** SUPPLIED ENTRIES follows **

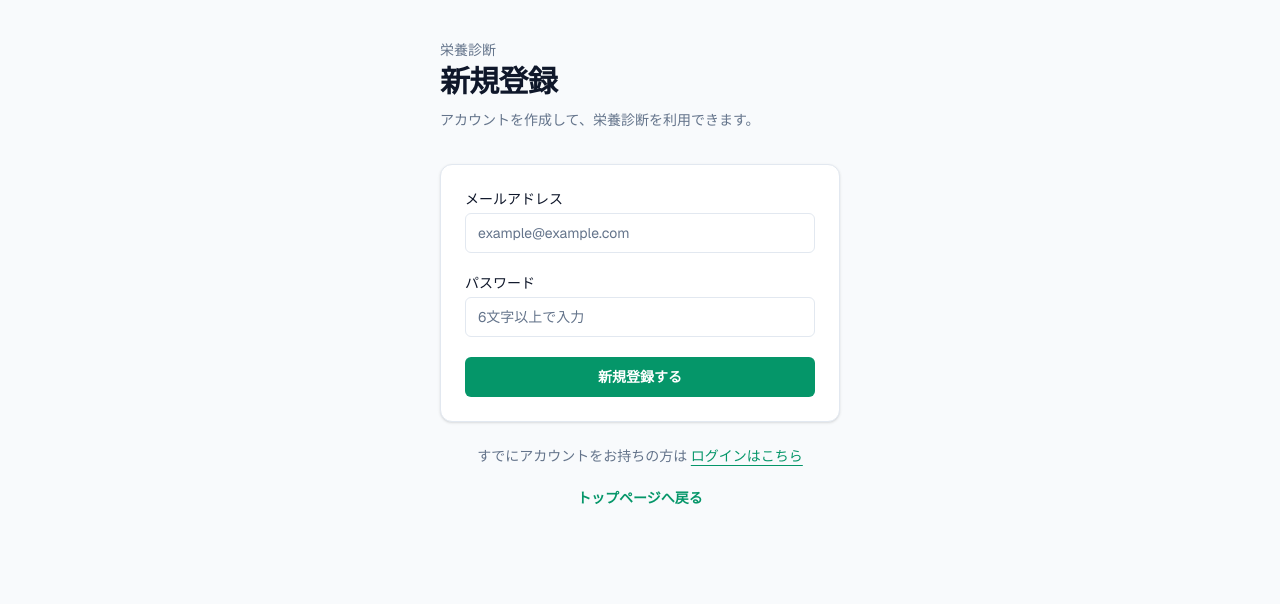
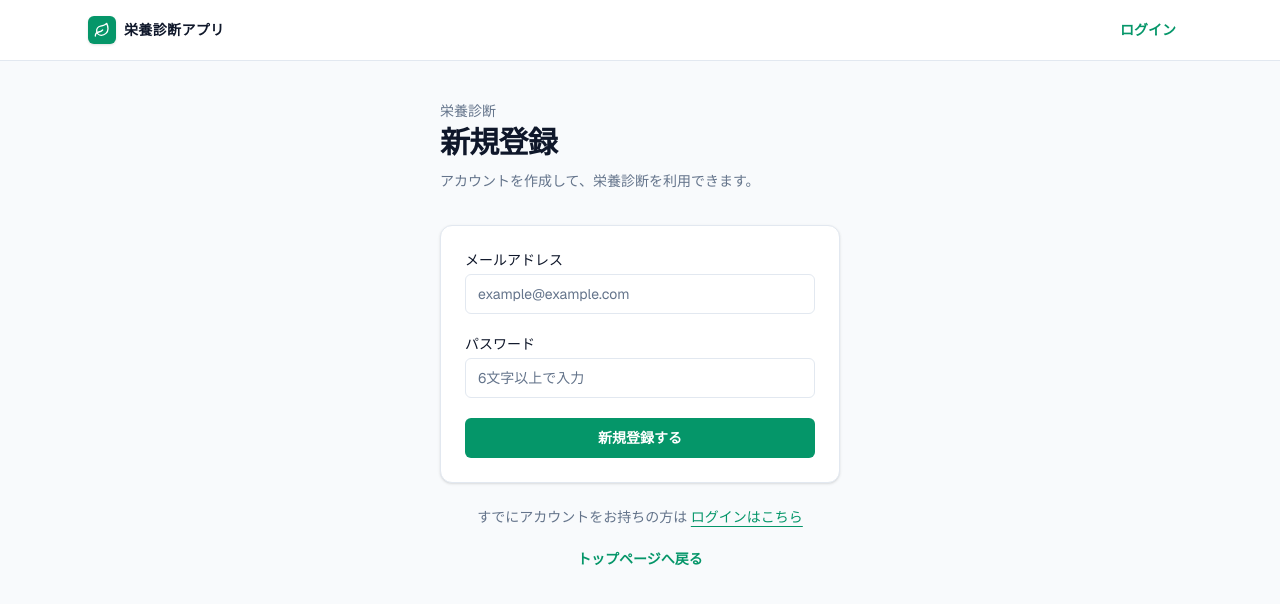
Before and after one commit to arasei/personal-nutrition-app, a Next.js app in the folder web/: page /signup in a window 1280 px wide. Shown: the top 604 px of the page. Built offline with nearby package versions, Linux system fonts and the light colour scheme; no server answers.

Commit message:
feat: ログイン・新規登録ページに共通ヘッダーを適用

```diff
--- a/web/app/login/page.tsx
+++ b/web/app/login/page.tsx
@@ -147,6 +147,7 @@ import Button from "@/components/ui/Button";
 import ErrorMessage from "@/components/ui/ErrorMessage";
 import Card from "@/components/ui/Card";
 import LinkButton from "@/components/ui/LinkButton";
+import SiteHeader from "@/components/ui/layout/SiteHeader";
 
 export default function LoginPage() {
   const router = useRouter();
@@ -208,7 +209,11 @@ export default function LoginPage() {
   };
 
   return (
-    <main className="mx-auto w-full max-w-md px-4 py-8 sm:px-6 sm:py-10">
+    <div className="flex min-h-screen flex-col">
+      {/* ログインページ専用のヘッダー */}
+      <SiteHeader variant="login" />
+
+      <main className="mx-auto w-full max-w-md flex-1 px-4 py-8 sm:px-6 sm:py-10">
         <header>
           <p className="text-sm font-medium text-muted">
             栄養診断
@@ -331,5 +336,6 @@ export default function LoginPage() {
           </LinkButton>
         </div>
       </main>
+    </div>
   );
 }
--- a/web/app/signup/page.tsx
+++ b/web/app/signup/page.tsx
@@ -119,6 +119,7 @@ import ErrorMessage from "@/components/ui/ErrorMessage";
 import Card from "@/components/ui/Card";
 import SuccessMessage from "@/components/ui/SuccessMessage";
 import LinkButton from "@/components/ui/LinkButton";
+import SiteHeader from "@/components/ui/layout/SiteHeader";
 
 export default function SignupPage() {
 
@@ -179,7 +180,11 @@ export default function SignupPage() {
   };
 
   return (
-    <main className="mx-auto w-full max-w-md px-4 py-8 sm:px-6 sm:py-10">
+    <div className="flex min-h-screen flex-col">
+      {/* 新規登録ページ専用のヘッダー */}
+      <SiteHeader variant="signup" />
+
+      <main className="mx-auto w-full max-w-md flex-1 px-4 py-8 sm:px-6 sm:py-10">
         <header>
           <p className="text-sm font-medium text-muted">
             栄養診断
@@ -324,5 +329,6 @@ export default function SignupPage() {
           </LinkButton>
         </div>
       </main>
+    </div>
   );
 }
```
Lines whose indentation alone changed are shown as unchanged.
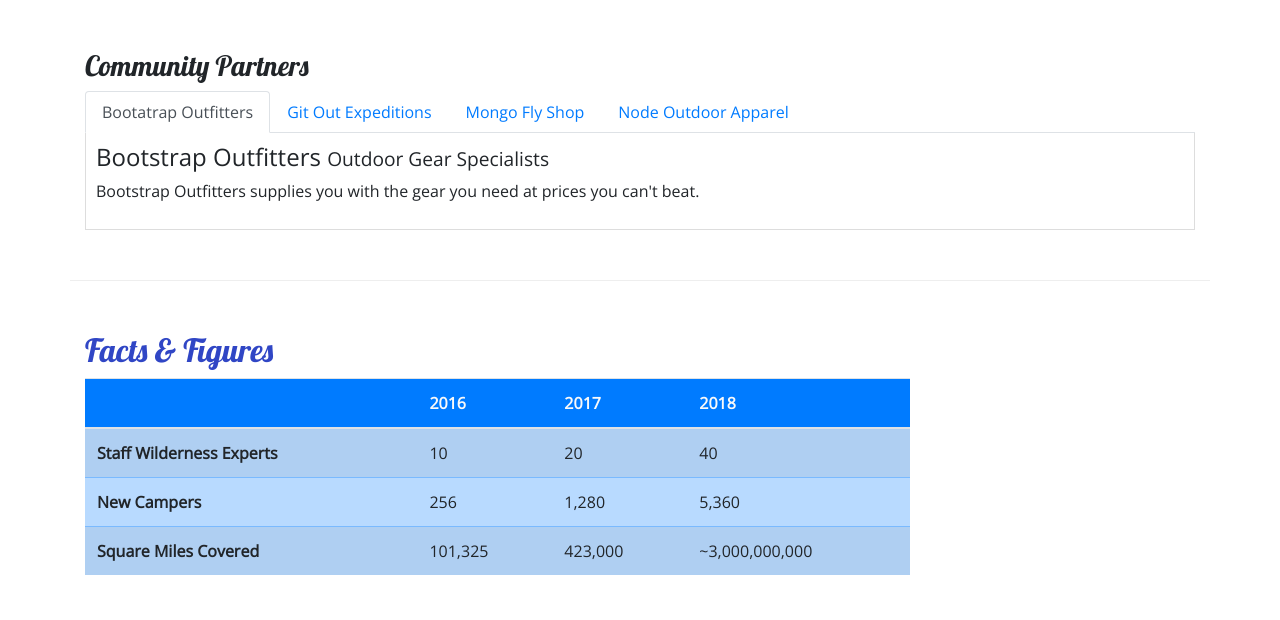
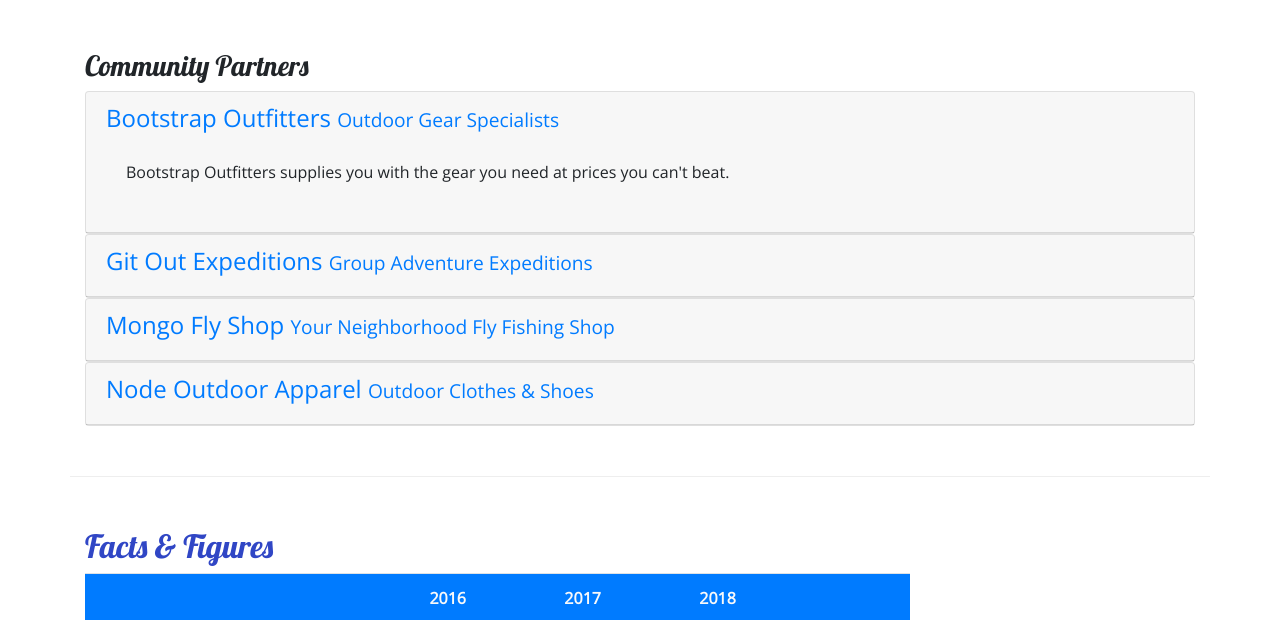
Before and after one commit to NBeshir/CustomStyles, a website: page aboutus.html in a window 1280 px wide. Shown: the part 811-1431 px from the top of the page. Drawn offline with nearby package versions, Linux system fonts and the light colour scheme.

Commit message:
accordion added

```diff
--- a/aboutus.html
+++ b/aboutus.html
@@ -142,69 +142,73 @@
       <div class="row row-content">
         <div class="col">
           <h3>Community Partners</h3>
-          <ul class="nav nav-tabs">
-            <li class="nav-item">
-              <a
-                href="#bootstrap"
-                role="tab"
-                data-toggle="tab"
-                class="nav-link active"
-                >Bootatrap Outfitters</a
-              >
-            </li>
-            <li class="nav-item">
-              <a href="#git" role="tab" data-toggle="tab" class="nav-link"
-                >Git Out Expeditions</a
-              >
-            </li>
-            <li class="nav-item">
-              <a href="#mongo" role="tab" data-toggle="tab" class="nav-link">Mongo Fly Shop</a>
-            </li>
-            <li class="nav-item">
-              <a href="#node" role="tab" data-toggle="tab" class="nav-link">Node Outdoor Apparel</a>
-            </li>
-          </ul>
-          <div class="tab-content">
-            <div
-              role="tabpanel"
-              class="tab-pane fade show active"
-              id="bootstrap"
-            >
-              <h4>
-                Bootstrap Outfitters <small>Outdoor Gear Specialists</small>
-              </h4>
+
+          <div id="accordion">
+            <div class="card">
+
+                <div role="tab" class="card-header">
+
+                    <h4> <a href="#bootstrap" data-toggle="collapse" data-target="#bootstrap">Bootstrap Outfitters <small>Outdoor Gear Specialists</small></a></h4>
+                    <div class="collapse show" id="bootstrap" data-parent="#accordion">
+                        <div class="card-body">
                             <p class="d-none d-sm-block">
                                 Bootstrap Outfitters supplies you with the gear you need at
                                 prices you can't beat.
                             </p>
                         </div>
-            <div role="tabpanel" class="tab-pane fade show " id="git">
+                    </div>
+                </div>
+            </div>
+            <div class="card">
+               <div role="tab" class="card-header">
                     <h4>
+                        <a href="#git" data-toggle="collapse" data-target="#git" class="collapsed">
                         Git Out Expeditions <small>Group Adventure Expeditions</small>
+                        </a>
                     </h4>
+                    <div class="collapse" id="git" data-parent="#accordion">
+
+                        <div class="card-body">
                             <p class="d-none d-sm-block">
                                 Join Git Out Expeditions to explore new horizons with a group of
                                 other adventurers!
                             </p>
                         </div>
-            <div role="tabpanel" class="tab-pane fade show " id="mongo">
+                    </div>
+                </div>
+            </div>
+            <div class="card">
+                <div role="tab" class="card-header">
                     <h4>
+                        <a href="#mongo" data-toggle="collapse" data-target="#mongo" class="collapsed">
                         Mongo Fly Shop <small>Your Neighborhood Fly Fishing Shop</small>
-              </h4>
-
-              <p class="d-none d-sm-block">
+                    </a></h4>
+                    <div class="collapse" id="mongo" data-parent="#accordion">
+                        <div class="card-body">
+                            <p class="d-none d-sm-block" >
                                 Need a new fishing pole, a tacklebox, or flies of all kinds?
                                 Stop by Mongo Fly Shop.
                             </p>
                         </div>
-            <div role="tabpanel" class="tab-pane fade show" id="node">
+                    </div>
+                </div>
+            </div>
+            <div class="card">
+                <div role="tab" class="card-header">
                     <h4>
+                        <a href="#node" data-toggle="collapse" data-target="#node" class="collapsed">
                         Node Outdoor Apparel <small>Outdoor Clothes & Shoes</small>
+                        </a>
                     </h4>
-              <p class="d-none d-sm-block">
+                    <div class="collapse" id="node" data-parent="#accordion">
+                        <div class="card-body">
+                            <p class="d-none d-sm-block" >
                                 From polar fleeces to swimsuits, hiking boots to waders, a visit
                                 to Node will be sure to get you covered.
                             </p>
+                        </div>
+                    </div>
+                </div>
             </div>
           </div>
         </div>
```
Lines whose indentation alone changed are shown as unchanged.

** End of SUPPLIED ENTRIES **

◆ **ASSIGNMENT**
Search the entries above for the string "data". Copy each line that holds it.

◆ **FINISHED EXERCISE**
-                data-toggle="tab"
-              <a href="#git" role="tab" data-toggle="tab" class="nav-link"
-              <a href="#mongo" role="tab" data-toggle="tab" class="nav-link">Mongo Fly Shop</a>
-              <a href="#node" role="tab" data-toggle="tab" class="nav-link">Node Outdoor Apparel</a>
+                    <h4> <a href="#bootstrap" data-toggle="collapse" data-target="#bootstrap">Bootstrap Outfitters <small>Outdoor Gear Specialists</small></a></h4>
+                    <div class="collapse show" id="bootstrap" data-parent="#accordion">
+                        <a href="#git" data-toggle="collapse" data-target="#git" class="collapsed">
+                    <div class="collapse" id="git" data-parent="#accordion">
+                        <a href="#mongo" data-toggle="collapse" data-target="#mongo" class="collapsed">
+                    <div class="collapse" id="mongo" data-parent="#accordion">
+                        <a href="#node" data-toggle="collapse" data-target="#node" class="collapsed">
+                    <div class="collapse" id="node" data-parent="#accordion">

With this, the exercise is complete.